Last month, newspapers, community channels, radio programs, and social media were full of reports of a discovered asteroid that would rush close to Earth.
An asteroid, or as it later turned out the extinct cometary nucleus, became known as the “Ghost” (the official name 2015 TB145). But what attracted the attention of journalists more was the fact that there was no warning about a flying cobblestone flying at a speed of 36,000 meters per second.
There is one simple answer to this: asteroids and comets are very difficult to detect. In addition, asteroids are usually small and dark. In the case of the “Ghost” asteroid, it was no more than 600 meters in diameter and had an albedo of 0.06. By the way, the albedo of the blackboard has the same meaning. Now imagine that a school board, which is 600 meters wide, moves in space at a speed of 36,000 meters per second — of course, it is difficult to detect.
Fortunately, there are organizations and armies of amateur astronomers around the world looking for these unexpected visitors.
There are at least seven automated observatories that scan the night sky for such objects. The Lincoln Near-Earth Asteroid Research program, the LINEAR Laboratory of Near-Earth Asteroids and the Catalina Sky Survey, are the most famous observatories that discovered thousands of near-Earth objects and a number of comets. The restarted NASA Neowise space telescope also peers into space in infrared light. The method, which is used by all automated systems, is to constantly probe the space and analyze the star field in search of objects that should not be there. Then, when the object is detected, it is necessary to calculate its orbit.

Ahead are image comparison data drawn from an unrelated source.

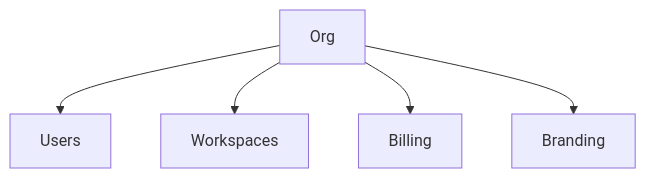
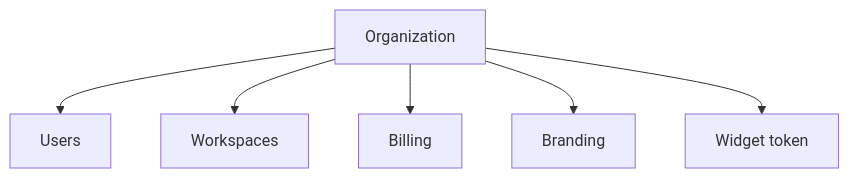
One commit to qefro-ai/qefro-documentation changed the diagram in docs/platform/organizations.mdx. Above: the diagram before and after it, drawn with Mermaid. The commit also changed other lines of this file and 46 other files, not shown here.

````diff
--- a/docs/platform/organizations.mdx
+++ b/docs/platform/organizations.mdx
@@ -37,7 +37,8 @@
 ```mermaid
 flowchart TB
-  Org --> Users
+  Org[Organization] --> Users
   Org --> Workspaces
   Org --> Billing
   Org --> Branding
+  Org --> WidgetToken[Widget token]
 ```
````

To understand this, imagine that you need to take a picture of a tennis ball that flies through the air. A single photo can give an idea of the position of an object, but it will definitely not tell you anything about its speed and direction. You need to take more photos within a certain time. The same goes for the asteroid photo. You need to open it first, and then calculate its orbit. After the orbital characteristics are known, it will be possible to predict its orbital path and begin calculating the risk of this object.
At present, 13280 near-earth objects have been discovered that pass in the orbital neighborhood of the Earth. All that remains for us to do is to keep our eyes open and carefully follow the starry sky.